The Math

We have made a very simple VRM Calculator. Only a few inputs are needed to get started: the revenue and number of annual transactions for the 10th percentile customer. One can go with defaults for the rest.

Let’s take a business with 100 customers. If it is a business where customers tend to repeat transactions (retail, commerce, broking), the likelihood is that a small number of customers will account for a large percentage of revenue. Let’s take this split to be 20-60 where 20 customers account for 60% of revenue.

The 20-60 split is true for many businesses (except the subscription businesses like Netflix or the large single purchase ones like buying an automobile or a home). The 20-60 split in retail is well-known. (ome other businesses like gaming or broking may have an even more extreme skew like 10-80. We created a model for that also in the calculator. For the calculations here, we will go with the 20-60 model.

Let’s further assume we can model the revenue of each customer in the preceding 12 months into two components: the average value of each transaction and the number of transactions.

If we assume the 10th customer (ranked in order of customer value from high to low) does 4 transactions with an average value of 1000 units, for a 20-60 business the customer value curve will look something like this:

The area under the curve is the total predicted revenue. As can be seen this value is concentrated towards the left of the curve (the head). The head (top 20 customers) will generate about 60% of revenue. In this case, the top 20 customers will generate about 106,000 units of revenue, while the long tail (remaining 80 customers) will generate about 81,000 units of revenue.

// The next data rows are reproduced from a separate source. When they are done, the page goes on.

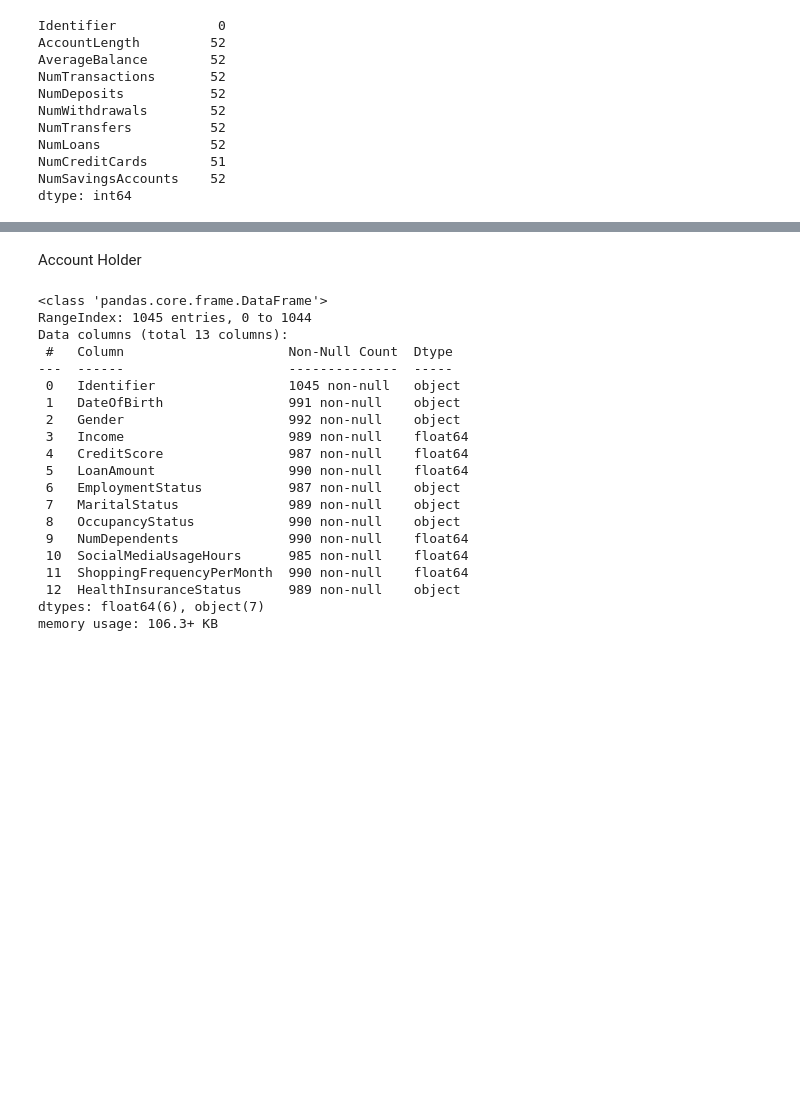
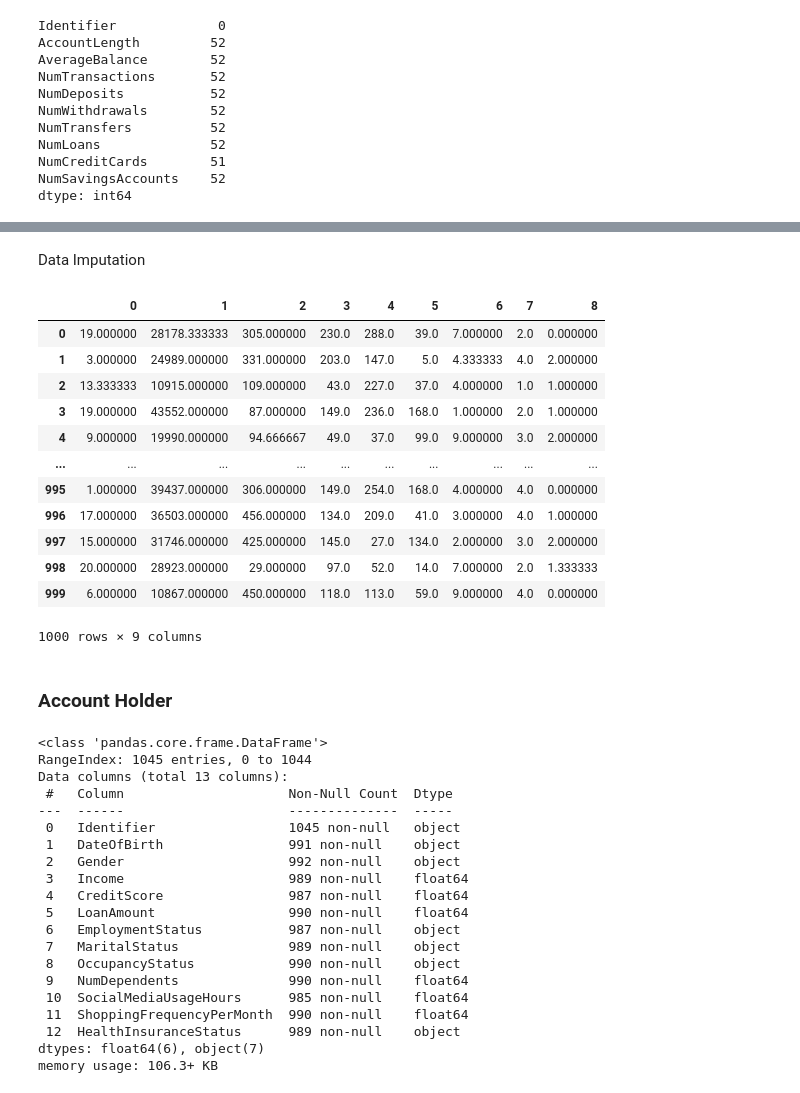
Before and after one commit to valooi/experianlivechallenge, a Jupyter notebook: data_exploration.ipynb, the cells around one changed output, grey strips where cells are left out. Drawn from its saved outputs; the diff is of its cells as text; code cells hidden in the pictures; blank space fills up the shorter version.

```diff
--- a/data_exploration.ipynb
+++ b/data_exploration.ipynb
@@ -78,5 +131,28 @@ dtype: int64
+# %% [markdown]
+Data Imputation
+# %%
+imputer = KNNImputer(n_neighbors=3)
+acc_data_imputed = imputer.fit_transform(acc_data.iloc[:, 1:])
+# %%
+acc_data_imputed = pd.DataFrame(acc_data_imputed)
+# %%
+acc_data_imputed
+# %% [output]
+|  | 0 | 1 | 2 | 3 | 4 | 5 | 6 | 7 | 8 |
+| 0 | 19.000000 | 28178.333333 | 305.000000 | 230.0 | 288.0 | 39.0 | 7.000000 | 2.0 | 0.000000 |
+| 1 | 3.000000 | 24989.000000 | 331.000000 | 203.0 | 147.0 | 5.0 | 4.333333 | 4.0 | 2.000000 |
+| 2 | 13.333333 | 10915.000000 | 109.000000 | 43.0 | 227.0 | 37.0 | 4.000000 | 1.0 | 1.000000 |
+| 3 | 19.000000 | 43552.000000 | 87.000000 | 149.0 | 236.0 | 168.0 | 1.000000 | 2.0 | 1.000000 |
+| 4 | 9.000000 | 19990.000000 | 94.666667 | 49.0 | 37.0 | 99.0 | 9.000000 | 3.0 | 2.000000 |
+| ... | ... | ... | ... | ... | ... | ... | ... | ... | ... |
+| 995 | 1.000000 | 39437.000000 | 306.000000 | 149.0 | 254.0 | 168.0 | 4.000000 | 4.0 | 0.000000 |
+| 996 | 17.000000 | 36503.000000 | 456.000000 | 134.0 | 209.0 | 41.0 | 3.000000 | 4.0 | 1.000000 |
+| 997 | 15.000000 | 31746.000000 | 425.000000 | 145.0 | 27.0 | 134.0 | 2.000000 | 3.0 | 2.000000 |
+| 998 | 20.000000 | 28923.000000 | 29.000000 | 97.0 | 52.0 | 14.0 | 7.000000 | 2.0 | 1.333333 |
+| 999 | 6.000000 | 10867.000000 | 450.000000 | 118.0 | 113.0 | 59.0 | 9.000000 | 4.0 | 0.000000 |
+1000 rows × 9 columns
 # %% [markdown]
-Account Holder
+### Account Holder
 # %%
 acc_holder.info()
 # %% [output]
```
Also changed, not shown: parts of 13 cells of this notebook.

The average revenue of the top 20 customers is 5 times more than the average revenue of the other 80 customers. As a marketer or business head, it is obvious that the customers in the head are many times more valuable than the long tail. Some customers are indeed more equal!

Let us now assume that a set of marketing initiatives targeted at the top 20 customers help grow the revenue by 15%. Thus, the 10th customer now does 4.2 transactions of 1100 units to generate 4620 units annually (vs 4000 units earlier).

In all likelihoods, the efforts directed at the top 20 customers will have a rub-off effect on revenues from the other 80 also. All the gross margin generated by the additional revenue will flow to profits. Guess what the increase in profits will be? 93%.

Because of the high contribution of the top 20% to overall revenue, the EBIDTA of the business almost doubles. (I have assumed 60% gross margin and costs at 50% of revenue. Post-VRM, I have assumed the same costs since much of the VRM ideas can be delivered via tech and not adding extra people. In fact, implementing VRM well can lead to lower ad spends because the targeting for new customer acquisition can be much more selective and linked to the attributes of the Best Customers.)

Here is how the full picture looks:

A small increase in revenue…leading to a giant increase in profits. This is what VRM can do for businesses. And yet – few actually make this magic happen.